From injuries to departed free agents and new arrivals, the radical changes to the personnel from one year to the next will require the coaching staff to adapt to their players.
Quarterback Colin Kaepernick will be orchestrating the show, but with his go-to receiver Michael Crabtree out, it will force the first-year starter to rely on the scope of his WR corps, along with his two-tight-end tandem and backs.
Ball distribution, transcendent playmaking ability from the QB position and hard-nosed, attacking style defense will characterize the 2013 49ers.
The following provides full statistical projections and analysis for offensive starters, as well as all relevant skill players on defense and special teams for the upcoming season.
4,310 Yards Passing, 778 Yards Rushing, 41 Total TDs, 13 INTs, 67% Completion
Removing kneel downs and fumbled snaps, which count for one rush for zero yards, the 49ers quarterback had 73 runs for 691 yards in a truncated 2012 season (9.47 YPC), per Scott Kacsmar of Football Outsiders.
If Kap had as many carries as Robert Griffin III did with that average in 2012 (125 attempts in 16 games), he’d finish with 1,183 yards on the season. But considering his desire to prove his value from the pocket, mid-to-high 700s on the ground is more than reasonable, dropping the remainder in the passing yardage column.
Moreover, 11 quarterbacks broke the 4,000-yard mark in 2012—few of whom have a deep ball quite like Kaepernick.
His undeniable penchant for breaking off huge chunks of yards at a time—combined with his ability to keep defenses honest with his presence as a dual-threat—will allow him to pile it on in his first full season as a starter.
5,000-plus all-purpose yards and over 40 scores puts Kaepernick in the MVP running.
244 carries, 1,171 yards, seven touchdowns
The ‘Niners have run the ball over 490 times in consecutive seasons under the offensive methodology of coaches Jim Harbaugh and Greg Roman. During that time (2011-12), Gore has continued to operate as the featured back, though his workload has decreased each season.
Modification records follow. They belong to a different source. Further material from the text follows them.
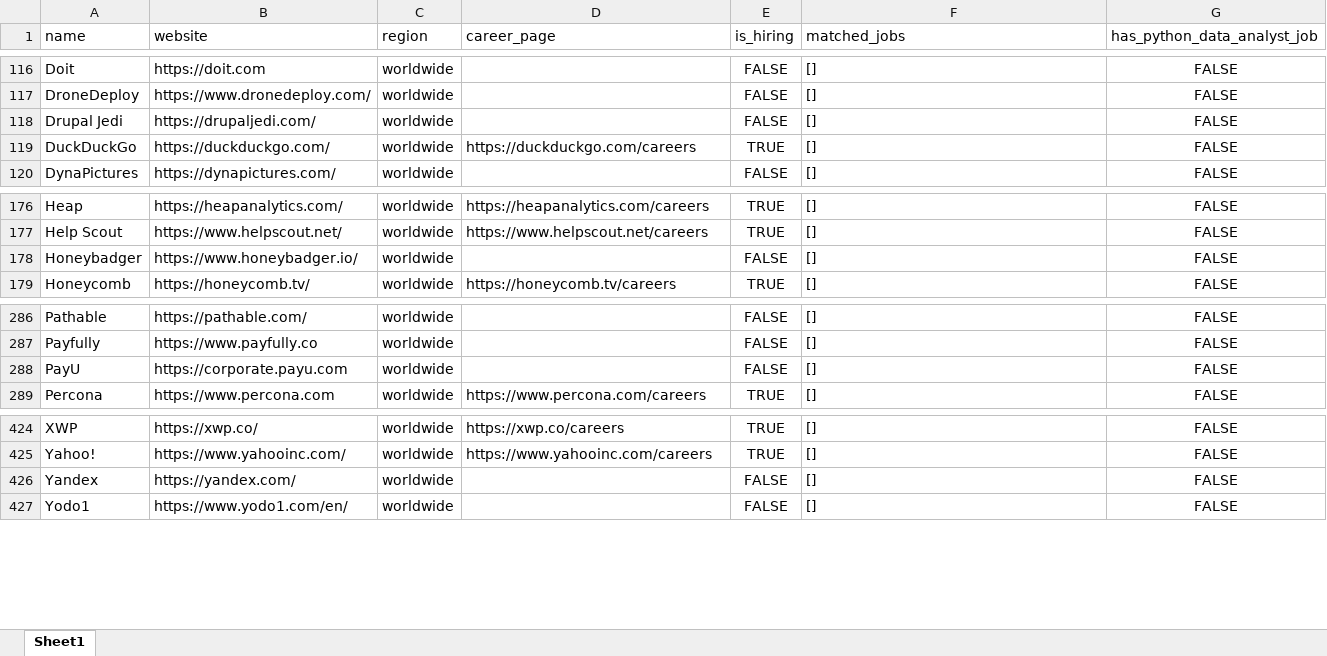
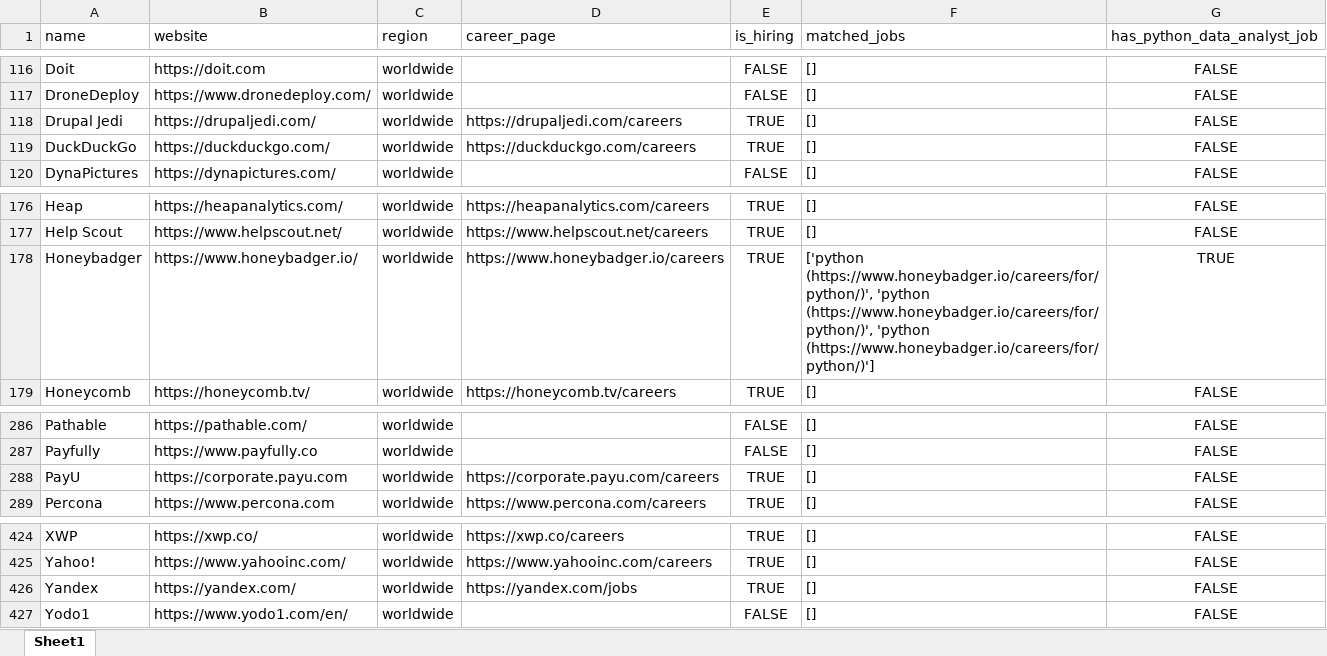
Before and after one commit to ChiaraVan1/remote-job-monitor, an Excel workbook: remote_companies_with_python_jobs_cached.xlsx, sheet Sheet1, drawn as a sheet; only a part is shown, gaps mark what is left out; values as stored, in another font and other column widths than the file's, no borders; the diff names each change by its address in the sheet, - before the commit and + after, or states it on an @@ line.

```diff
--- a/remote_companies_with_python_jobs_cached.xlsx (sheet Sheet1)
+++ b/remote_companies_with_python_jobs_cached.xlsx (sheet Sheet1)
-D118 (career_page): (empty)
+D118 (career_page): https://drupaljedi.com/careers
-E118 (is_hiring): FALSE
+E118 (is_hiring): TRUE
-D178 (career_page): (empty)
+D178 (career_page): https://www.honeybadger.io/careers
-E178 (is_hiring): FALSE
+E178 (is_hiring): TRUE
-F178 (matched_jobs): []
+F178 (matched_jobs): ['python (https://www.honeybadger.io/careers/for/python/)', 'python (https://www.honeybadger.io/careers/for/python/)', 'python (https://www.honeybadger.io/careers/for/python/)']
-G178 (has_python_data_analyst_job): FALSE
+G178 (has_python_data_analyst_job): TRUE
-D288 (career_page): (empty)
+D288 (career_page): https://corporate.payu.com/careers
-E288 (is_hiring): FALSE
+E288 (is_hiring): TRUE
-D426 (career_page): (empty)
+D426 (career_page): https://yandex.com/jobs
-E426 (is_hiring): FALSE
+E426 (is_hiring): TRUE
```
Also changed, not shown: 1 other file.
That trend continues as his carries drop again, however, they still remain in the mid-200s. With this number of carries, Gore’s latest average of 4.7 yards per attempt is good enough to get him over 1,000 yards for a seventh time, helping the 49ers' rushing king to surpass 10,000 career yards in 2013.
113 carries, 531 yards, 11 catches, 89 yards, three total touchdowns
Despite being a change-of-pace back, Hunter is stylistically closer to Frank Gore than he is to LaMichael James—there is feature potential with No. 32. Built like a fire hydrant, Hunter is a powerful little runner who shines both in and outside the tackles.
As the secondary option behind Gore, coming off a whopping 5.2 YPC average in 2012, third-year running back Kendall Hunter goes on to do plenty with his 100-plus carries with San Francisco.
103 carries, 462 yards, 29 catches, 341 yards, six total touchdowns
They say big things come in small packages.
That is exactly the case with James, who, in his first full 16-game campaign in the NFL, projects to serve a high level of functionality within this cutting-edge offense. While there is not much of a sample size to base this year’s numbers on, the mock-up above is indicative of the type of role he will play.
65 catches, 877 yards, six touchdowns
As hot a receiver as he was in the 2012 playoffs, Boldin has not had a 1,000-yard season since 2009, when he was a 29-year-old pass-catcher for the rival Cardinals. He will carry on his productive output in red and gold, but 800-900 yards is about what he averaged in three years in Baltimore.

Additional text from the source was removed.